page the 14th.3
That some which were termed Separatists, out of some mistake and heat of zeal, forbore communion in lawful things with other godly persons, as prayer and hearing of the word, may be seen in what that worthy man, Mr. Robinson, hath published in dislike thereof.
We are well satisficd in what you have said. But they disser also about synods.
I See note' on page 12.
du nom des Eignots de Genève, un ? The origin of this word is un peu autrement prononcé.” The known. Some have thought it term was first applied to the Calwas derived from a French and vinists of the Cevennes in 1560. faulty pronunciation of the German See Mosheim's Eccles. Hist. iv. word eidgnossen, which signifies 368; Fleury, Hist. Eccles. xviii. confederates, and which had been 603. An admirable Memoir of the originally the name of that valiant French Protestants, both in their part of the city of Geneva, which native country and in America, entered into an alliance with the written by that accurate annalist, Swiss cantons in order to maintain Dr. Jlolmes, is contained in the their liberties against the tyranni- Mass. Hist. Coll. xxii. 1–84. cal attempts of Charles III. duke 3 “ Neither was our departure of Savoy. These confederates were from the parishional congregations called eignots, and from thence very in England a separation from them probably was derived the word hu as no churches, but rather a secesguenots. The Abbé Fleury says, sion from the corruptions found . Ils y furent appelés Huguenots, amongst them."

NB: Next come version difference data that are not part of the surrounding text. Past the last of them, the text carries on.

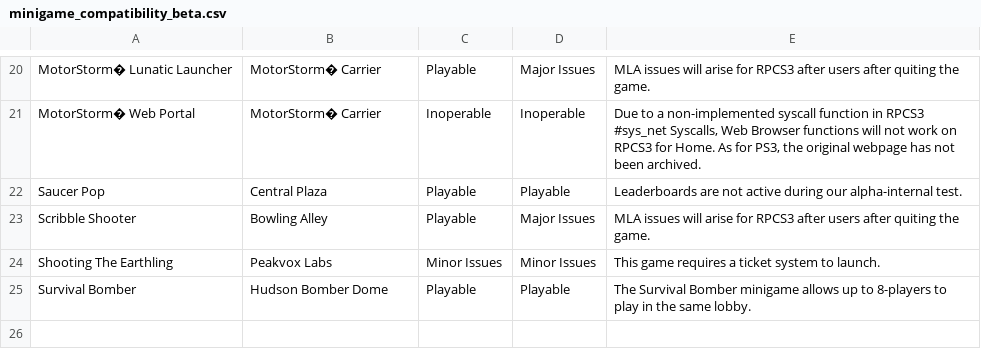
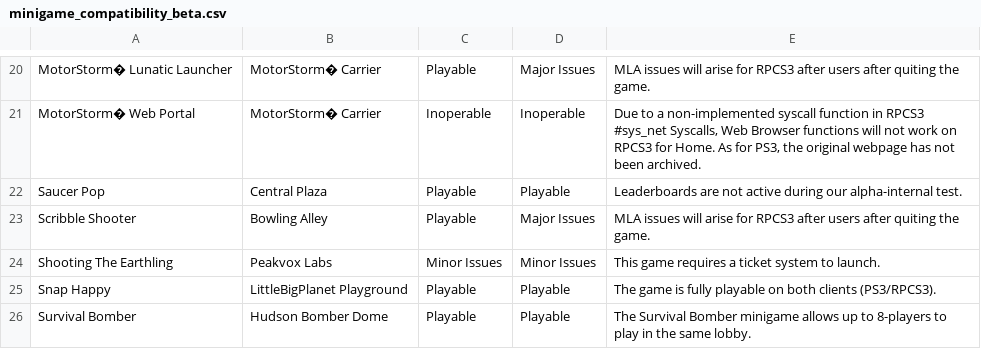
Before and after one commit to DestinationHome/Destination-Home-Online, a CSV file: .github/WIKI/minigame_compatibility_beta.csv, drawn as a sheet; only a part is shown, gaps mark what is left out.

Commit message:
Added new minigame to the list for LittleBigPlanet Playground

```diff
--- a/.github/WIKI/minigame_compatibility_beta.csv
+++ b/.github/WIKI/minigame_compatibility_beta.csv
@@ -24,2 +24,3 @@ Scribble Shooter,Bowling Alley,Playable,Major Issues,MLA issues will arise for R
 Shooting The Earthling,Peakvox Labs,Minor Issues,Minor Issues,This game requires a ticket system to launch.
+Snap Happy,LittleBigPlanet Playground,Playable,Playable,The game is fully playable on both clients (PS3/RPCS3).
 Survival Bomber,Hudson Bomber Dome,Playable,Playable,The Survival Bomber minigame allows up to 8-players to play in the same lobby.
```
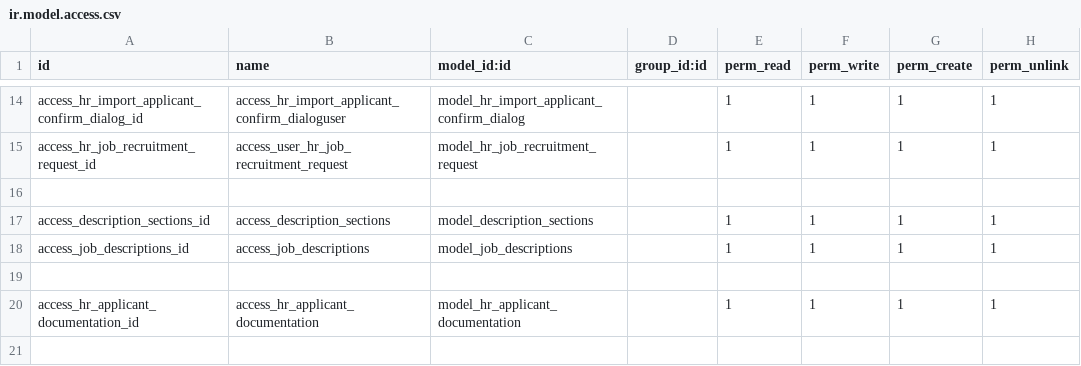
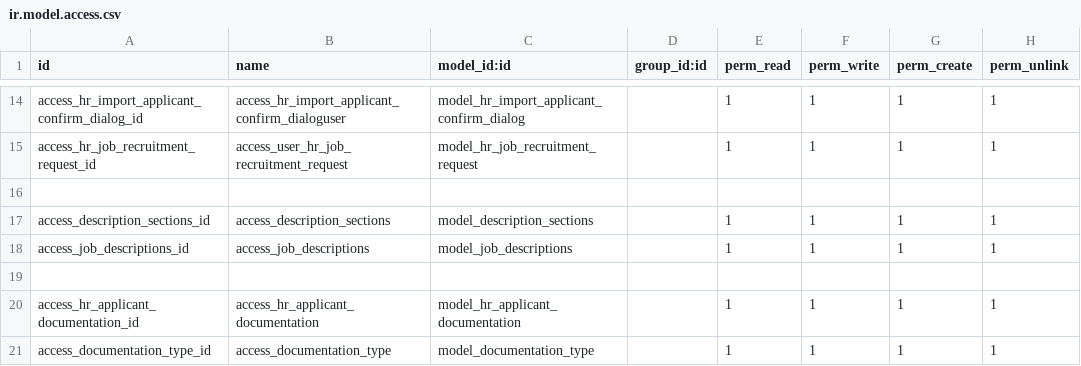
Before and after one commit to madux/EEDC_ERP, a CSV file: hr_cbt_portal_recruitment/security/ir.model.access.csv, drawn as a sheet; only a part is shown, gaps mark what is left out.

Commit message:
[Imp] Added data record for checklist

```diff
--- a/hr_cbt_portal_recruitment/security/ir.model.access.csv
+++ b/hr_cbt_portal_recruitment/security/ir.model.access.csv
@@ -20 +20,2 @@ access_job_descriptions_id,access_job_descriptions,model_job_descriptions,,1,1,1
 access_hr_applicant_documentation_id,access_hr_applicant_documentation,model_hr_applicant_documentation,,1,1,1,1
+access_documentation_type_id,access_documentation_type,model_documentation_type,,1,1,1,1
```
Also changed, not shown: 4 other files.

NO SYNODS AMONG THE SEPARATISTS.
It is true we do not know that ever they had any solemn Synodical Assembly. And thc rcason may be, that those in England living dispersed and could not mcet in their ordinary mcctings without danger, much less in synods. Neither in Holland, where they might have more liberty, were they of any considerable number, being but those two churches, that of Amsterdam and that of Leyden. Yet some of us know that the church [of Leyden] sent messengers to those of Amsterdam, at the request of some of the chief of them, both elders and brethren, when in their dissensions they had deposed Mr. Ainsworth and some other both of their elders and brethren, Mr. Robinson being the chief of the messengers sent; which had that good cflect, as that they revoked the said deposition, and confessed their rashness and error, and lived together in peace some good time after. But when the churches want neither peace nor light to exercise the power which the Lord hath given them, Christ doth not direct them to gather into synods or classical meetings, for removing of known offences either in doctrine or manners; but only sendeth to the pastors or presbyters of each church to reform within themselves what is amongst them.
" A plain pattern,” saith Mr. Cotton in his Answer to Mr. Baylie, page 95, “in case of public oflences tolerated in neighbour churches, not forthwith to gather into a synod or classical meeting, for redress thereof, but by letters and messengers to admonish one another of what is behooveful; unless
· Ilere something seems to have been omitted.